2015 – 2016
The project involves two main phases:
1) Side scanning sonar mapping: during the planning process one of the first steps we will implement is the establishment of sufficient transect routes to capture subsequent sonar images that are partially overlapped to ensure no gaps exist in the final products. The fieldwork will be conducted during calm wind 1 to 2 days after the passage of a strong northern cold front at approximately high tide time to ensure proper functioning of survey equipment in shallow water.
2) Drone mapping: high resolution digital cameras placed on an unmanned aerial vehicle (UAV) will be used to collect high resolution images at selected sites to evaluate the ability to map intertidal reefs at reasonable costs.
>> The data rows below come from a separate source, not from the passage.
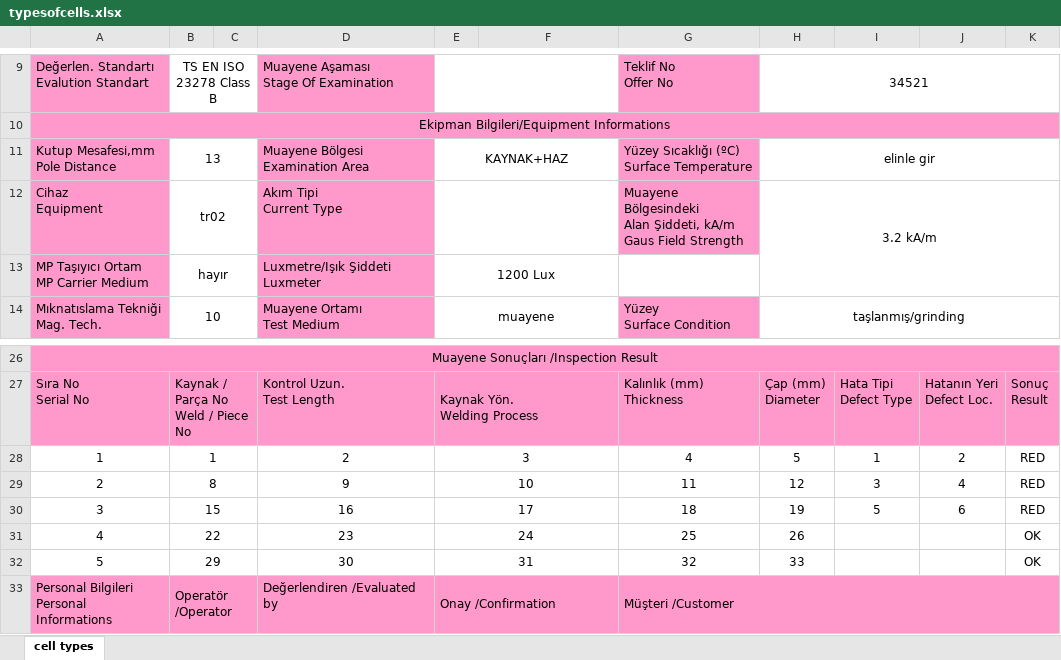
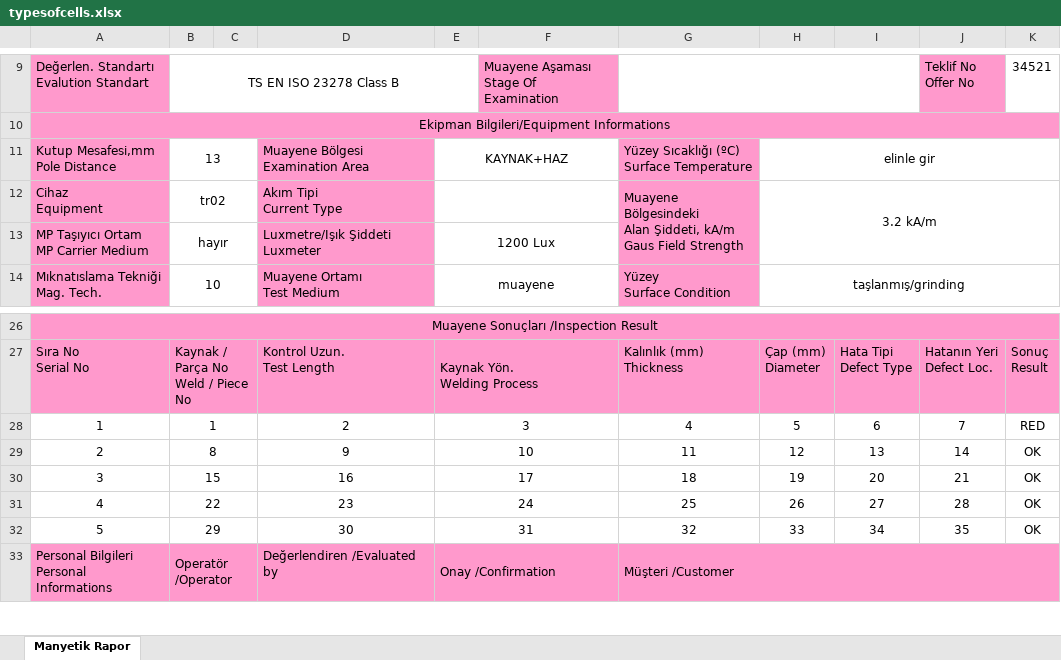
Before and after one commit to Lastroke/Ege-Uzma-Proje, an Excel workbook: typesofcells.xlsx, sheet Manyetik Rapor, drawn as a sheet; only a part is shown, gaps mark what is left out; values as stored, in another font and other column widths than the file's, no borders; charts and pictures not drawn; ↵ is a line break in a cell; the diff covers the shown part only; the diff names each change by its address in the sheet, - before the commit and + after, or states it on an @@ line.

```diff
--- a/typesofcells.xlsx (sheet Manyetik Rapor)
+++ b/typesofcells.xlsx (sheet Manyetik Rapor)
-sheet tab: cell types
+sheet tab: Manyetik Rapor
-B9:C9 merged
+B9:E9 merged
-D9 fill: #FF99CC
+D9 fill: none
-D9: Muayene Aşaması ↵ Stage Of Examination
+D9: (empty)
-E9:F9 merged
-F9 fill: none
+F9 fill: #FF99CC
-F9: (empty)
+F9: Muayene Aşaması ↵ Stage Of Examination
-G9 fill: #FF99CC
+G9 fill: none
-G9: Teklif No ↵ Offer No
+G9: (empty)
+G9:I9 merged
-H9: 34521
+H9: (empty)
-H9:K9 merged
-J9 fill: none
+J9 fill: #FF99CC
-J9: (empty)
+J9: Teklif No ↵ Offer No
-K9: (empty)
+K9: 34521
+G12:G13 merged
-I28: 1
+I28: 6
-J28: 2
+J28: 7
-I29: 3
+I29: 13
-J29: 4
+J29: 14
-K29:K30: RED
+K29:K30: OK
-I30: 5
+I30: 20
-J30: 6
+J30: 21
-I31: (empty)
+I31: 27
-J31: (empty)
+J31: 28
-I32: (empty)
+I32: 34
-J32: (empty)
+J32: 35
```
Also changed, not shown: 27 edited cells, cell formats and merged cells elsewhere in this sheet, charts or pictures, 1 other file.
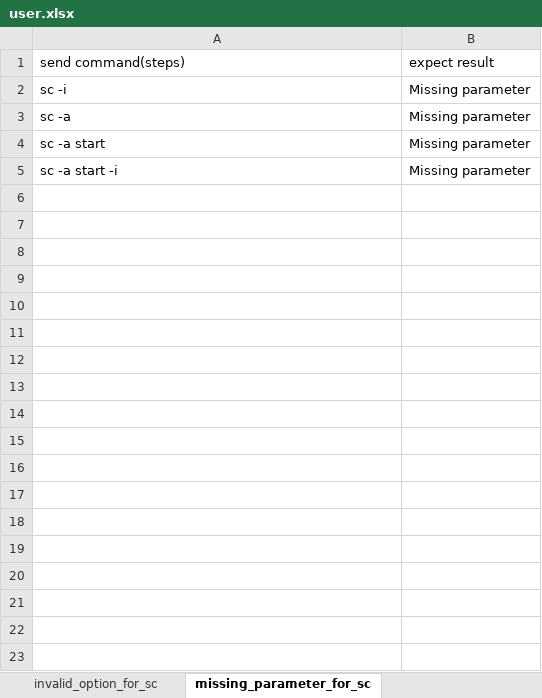
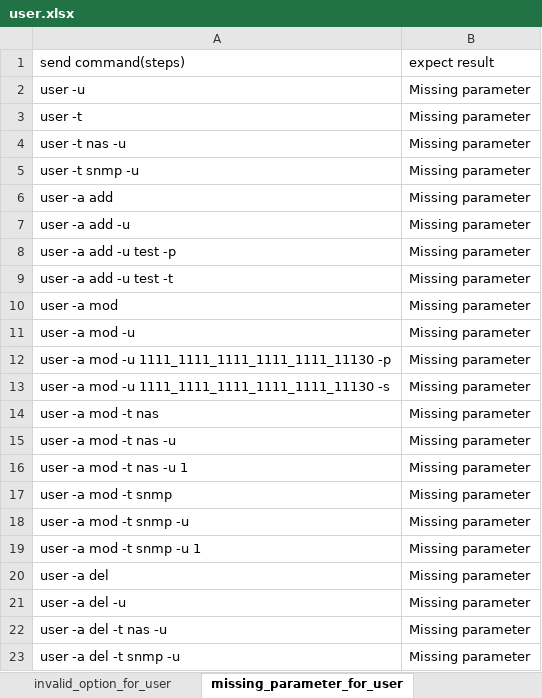
Before and after one commit to FengZiQ/cli, an Excel workbook: data/user.xlsx, sheet missing_parameter_for_user, drawn as a sheet; values as stored, in another font and other column widths than the file's, no borders; addresses are those after the commit; the diff names each change by its address in the sheet, - before the commit and + after, or states it on an @@ line.

```diff
--- a/data/user.xlsx (sheet missing_parameter_for_user)
+++ b/data/user.xlsx (sheet missing_parameter_for_user)
-sheet tab: invalid_option_for_sc
+sheet tab: invalid_option_for_user
-sheet tab: missing_parameter_for_sc
+sheet tab: missing_parameter_for_user
-A2 (send command(steps)): sc -i
+A2 (send command(steps)): user -u
-A3 (send command(steps)): sc -a
+A3 (send command(steps)): user -t
-A4 (send command(steps)): sc -a start
+A4 (send command(steps)): user -t nas -u
+row 5: user -t snmp -u | Missing parameter
+row 6: user -a add | Missing parameter
+row 7: user -a add -u | Missing parameter
+row 8: user -a add -u test -p | Missing parameter
+row 9: user -a add -u test -t | Missing parameter
+row 10: user -a mod | Missing parameter
+row 11: user -a mod -u | Missing parameter
+row 12: user -a mod -u 1111_1111_1111_1111_1111_11130 -p | Missing parameter
+row 13: user -a mod -u 1111_1111_1111_1111_1111_11130 -s | Missing parameter
-A14 (send command(steps)): sc -a start -i
+A14 (send command(steps)): user -a mod -t nas
+row 15: user -a mod -t nas -u | Missing parameter
+row 16: user -a mod -t nas -u 1 | Missing parameter
+row 17: user -a mod -t snmp | Missing parameter
+row 18: user -a mod -t snmp -u | Missing parameter
+row 19: user -a mod -t snmp -u 1 | Missing parameter
+row 20: user -a del | Missing parameter
+row 21: user -a del -u | Missing parameter
+row 22: user -a del -t nas -u | Missing parameter
+row 23: user -a del -t snmp -u | Missing parameter
```
Also changed, not shown: sheet list_user, sheet invalid_setting_for_user, sheet add_mgmt_user, sheet invalid_option_for_user, other sheet tabs, data/periodsnap.xlsx, data/phydrv.xlsx, 10 other files.
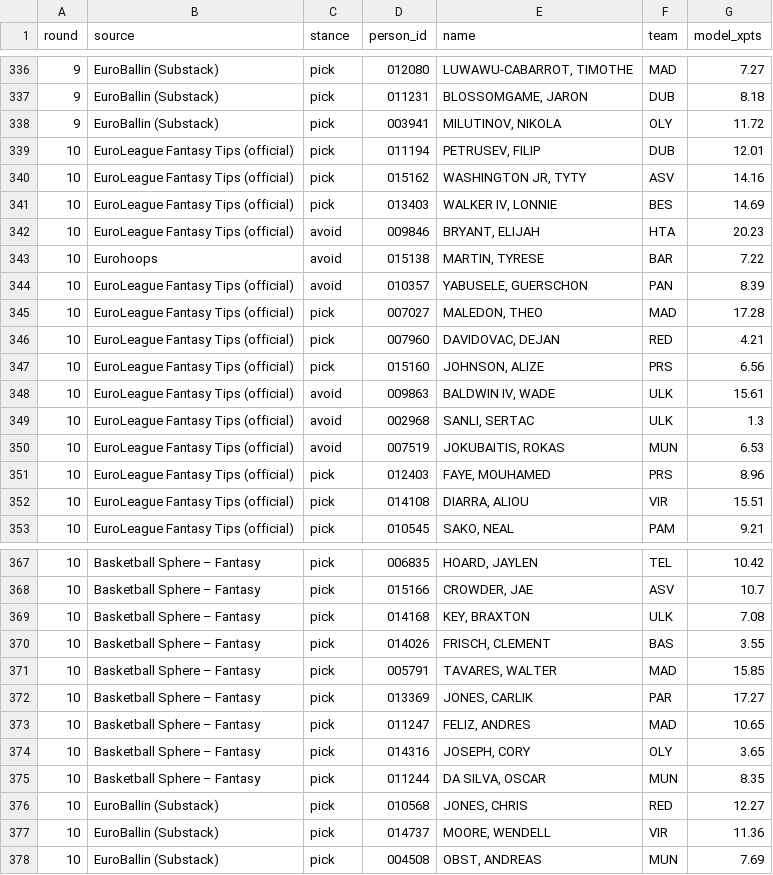
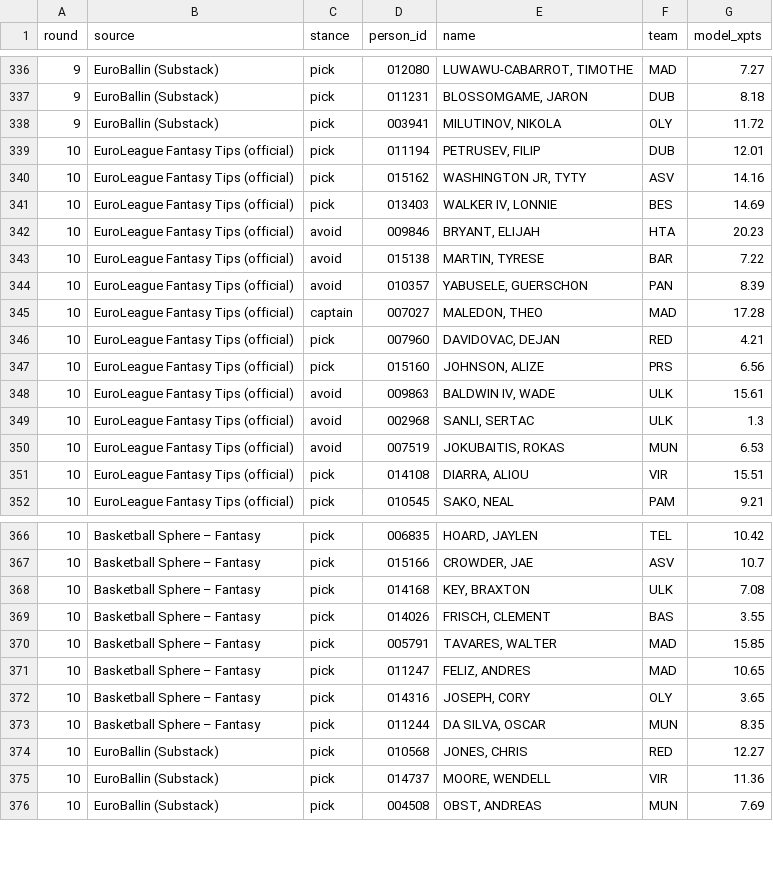
Before and after one commit to VaGlar/Euroleague-Fantasy-Challenge, a CSV file: data/public/expert_log.csv, drawn as a sheet; only a part is shown, gaps mark what is left out.

Commit message:
data: update 2026-11-02 05:07

```diff
--- a/data/public/expert_log.csv
+++ b/data/public/expert_log.csv
@@ -342,5 +342,5 @@ round,source,stance,person_id,name,team,model_xpts
 10,EuroLeague Fantasy Tips (official),avoid,009846,"BRYANT, ELIJAH",HTA,20.23
-10,Eurohoops,avoid,015138,"MARTIN, TYRESE",BAR,7.22
+10,EuroLeague Fantasy Tips (official),avoid,015138,"MARTIN, TYRESE",BAR,7.22
 10,EuroLeague Fantasy Tips (official),avoid,010357,"YABUSELE, GUERSCHON",PAN,8.39
-10,EuroLeague Fantasy Tips (official),pick,007027,"MALEDON, THEO",MAD,17.28
+10,EuroLeague Fantasy Tips (official),captain,007027,"MALEDON, THEO",MAD,17.28
 10,EuroLeague Fantasy Tips (official),pick,007960,"DAVIDOVAC, DEJAN",RED,4.21
@@ -350,3 +350,2 @@ round,source,stance,person_id,name,team,model_xpts
 10,EuroLeague Fantasy Tips (official),avoid,007519,"JOKUBAITIS, ROKAS",MUN,6.53
-10,EuroLeague Fantasy Tips (official),pick,012403,"FAYE, MOUHAMED",PRS,8.96
 10,EuroLeague Fantasy Tips (official),pick,014108,"DIARRA, ALIOU",VIR,15.51
@@ -371,3 +370,2 @@ round,source,stance,person_id,name,team,model_xpts
 10,Basketball Sphere – Fantasy,pick,005791,"TAVARES, WALTER",MAD,15.85
-10,Basketball Sphere – Fantasy,pick,013369,"JONES, CARLIK",PAR,17.27
 10,Basketball Sphere – Fantasy,pick,011247,"FELIZ, ANDRES",MAD,10.65
```
Also changed, not shown: data/public/pred_log.csv, data/public/prices.csv, 9 other files.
UAV photography in bay systems where oyster reefs sites are located can be ideal when water is at the lowest level. This may happen when low pressure meteorological systems exist off shore combined with wind that blows seaward leading to water levels that can be lower than lowest tidal levels. Each flying mission will be conducted using a detailed flight plan in regard to the exact flying orientation, route, number of flying lines, and number of images, end laps and side laps. Sufficient ground control points for image rectification/registration will be ensured using visible features where possible and anchored floating objects at know locations. The collection of remote sensing images using this technique will be digitally processed through multiple steps that include spatial rectification and registration, spectral enhancement and classification.
We will conduct an additional literature review of recent and potential technologies used to map intertidal and shallow (< 1-2 meter) oyster reef and monitor oyster reef conditions. This will be done to supplement the proposed field study that is based on our past review of methods that show the greatest flexibility and likelihood of success. We will also develop general protocols and recommendations for the application of both side scanning sonar and drone technologies in addition to the specific guidelines we will develop for the methods and gear we will use during our field study.
Publications and Presentations
Guillen, G. and Mokrech, M. 2017. Mapping shallow reefs using low-cost side scanning sonar and drone photography systems. Gulf Coast Prairie Landscape Conservation Cooperative, Lafayette, LA. Webinar.
Mokrech, M., Guillen, G., and Yokley, J. 2016. Low-cost mapping of intertidal reefs using side-scanning sonar and UAV systems. In Restore America's Estuaries, New Orleans, LA. Poster.
- Gulf Coast Prairie Landscape Conservation Cooperative